I am actually looking forward to the weekend. It has been a hellish week at work (see my earlier posts). I’ve been insanely busy with appointments and double bookings and it seems like everyone’s lab tests are abnormal. I was supposed to have a meeting with my colleagues at dinner last night but I felt unwell all day and had to cancel. I thought the stomach virus was coming back but I think I just needed some sleep. So this colleague and I have not actually spoken about the issue that came up this week and rather than hang around this afternoon to do so, I am going to get the hell out of here while I still can. I have no one booked this afternoon, so I am finally going to get home before 6pm which is so nice for a change.
I got to work this morning thrilled that no one was booked after 1 pm and dug in to clear my inbox. And that’s when I found out a patient (60 years old) has had a 20+ point drop in their hemoglobin over the past six months. This patient has other serious problems, a degenerative neurological disease, and really doesn’t need me to call and tell him he’s now anemic and we have to find out why.
For those not in the know – a significant drop in hemoglobin, the molecule in the blood that carries oxygen and is a marker of the bleeding status of a patient, in an individual over the age of 50 is a red flag for a gastrointestinal malignancy until proven otherwise. This patient has not had any overt bleeding events in the past 6 months. The bowel pattern has changed but was being blamed by the medications used to treat his neurological condition. This patient has been declining rapidly with respect to his neurological status but now I can’t help but think there was something going on all along this past year that we are only just now seeing. Could this patient have cancer? I fear the answer may very well be yes.

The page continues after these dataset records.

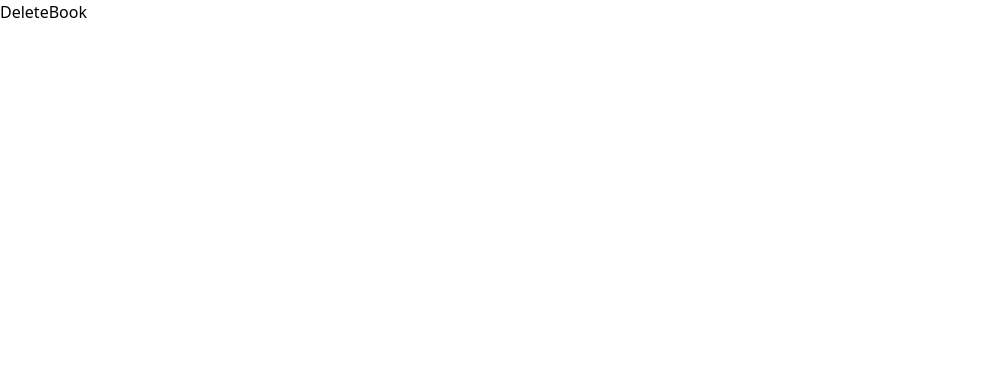
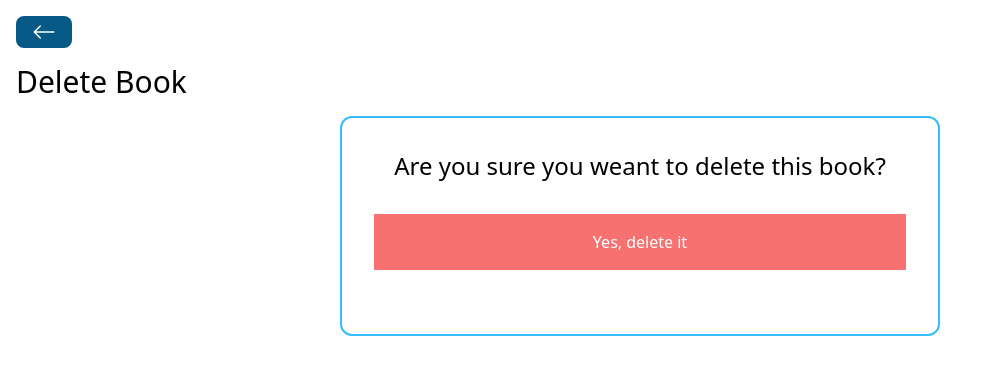
Before and after one commit to Asim-7/MERN-Stack-App, a React (Vite) app in the folder frontend/: page /books/delete/1 in a window 1280 px wide. Shown: the top 374 px of the page, without its empty margins (0-1002 px from the left). Built offline with nearby package versions, Linux system fonts and the light colour scheme.

Commit message:
Delete screen added

```diff
--- a/frontend/src/pages/DeleteBook.jsx
+++ b/frontend/src/pages/DeleteBook.jsx
@@ -1,9 +1,47 @@
-import React from 'react'
+import React, { useState } from "react";
+import axios from "axios";
+import { useNavigate, useParams } from "react-router-dom";
+import BackButton from "../components/BackButton";
+import Spinner from "../components/Spinner";
 
 const DeleteBook = () => {
+  const [loading, setLoading] = useState(false);
+  const navigate = useNavigate();
+  const { id } = useParams();
+
+  const handleDelteBook = () => {
+    setLoading(true);
+    axios
+      .delete(`http://localhost:5555/books/${id}`)
+      .then(() => {
+        setLoading(false);
+        navigate("/");
+      })
+      .catch((error) => {
+        setLoading(false);
+        alert("An error occured. Please check error logs.");
+        console.log(error);
+      });
+  };
+
   return (
-    <div>DeleteBook</div>
-  )
-}
+    <div className="p-4">
+      <BackButton />
+      <h1 className="text-3xl my-4">Delete Book</h1>
+      {loading ? <Spinner /> : ""}
+      <div className="flex flex-col items-center border-2 border-sky-400 rounded-xl w-[600px] p-8 mx-auto">
+        <h3 className="text-2xl">
+          Are you sure you weant to delete this book?
+        </h3>
+        <button
+          className="p-4 bg-red-400 text-white m-8 w-full"
+          onClick={handleDelteBook}
+        >
+          Yes, delete it
+        </button>
+      </div>
+    </div>
+  );
+};
 
-export default DeleteBook
+export default DeleteBook;
```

And why the hell does this have to happen on a Friday and a month before Christmas?
Really? What the F—!?
Day 15. National Blog Posting Month.
Back to life, back to reality. There really is a song for every occasion, isn’t there?
I’m at the airport. Just went through security where I had to take off everything but the shirt off my back. Seriously – boots, coat, scarf, belt. I joked with the security officer – “Pants and sweater too?” He didn’t look too pleased. The gentleman before me was transporting a small cooler that had a large sticker on it, “DO NOT X-RAY”. OOOH! Is there an organ in there? I was so tempted to ask.
So, I’ve been in “doctor mode” for the past few days, talking with my friends about patient encounters, tossing stories back and forth about the difficult patients. I haven’t had to put on the “mommy” hat or the “wife” hat and if I’m honest with myself I have to admit that the break has been nice. Husband is exhausted – I can hear it in his texts. The “mommy” hat will go on the second I open that car door and here, “Mommy!!! Hi Mommy!!!” I can’t wait to see the kids. While I didn’t really miss them per se, I did miss seeing their little faces. I feel refreshed despite still coughing up a lung (stupid bronchitis!) every now and then. I’m ready to put on the other hats. I’m just going to enjoy this last few hours of quiet contemplation.
See you tomorrow!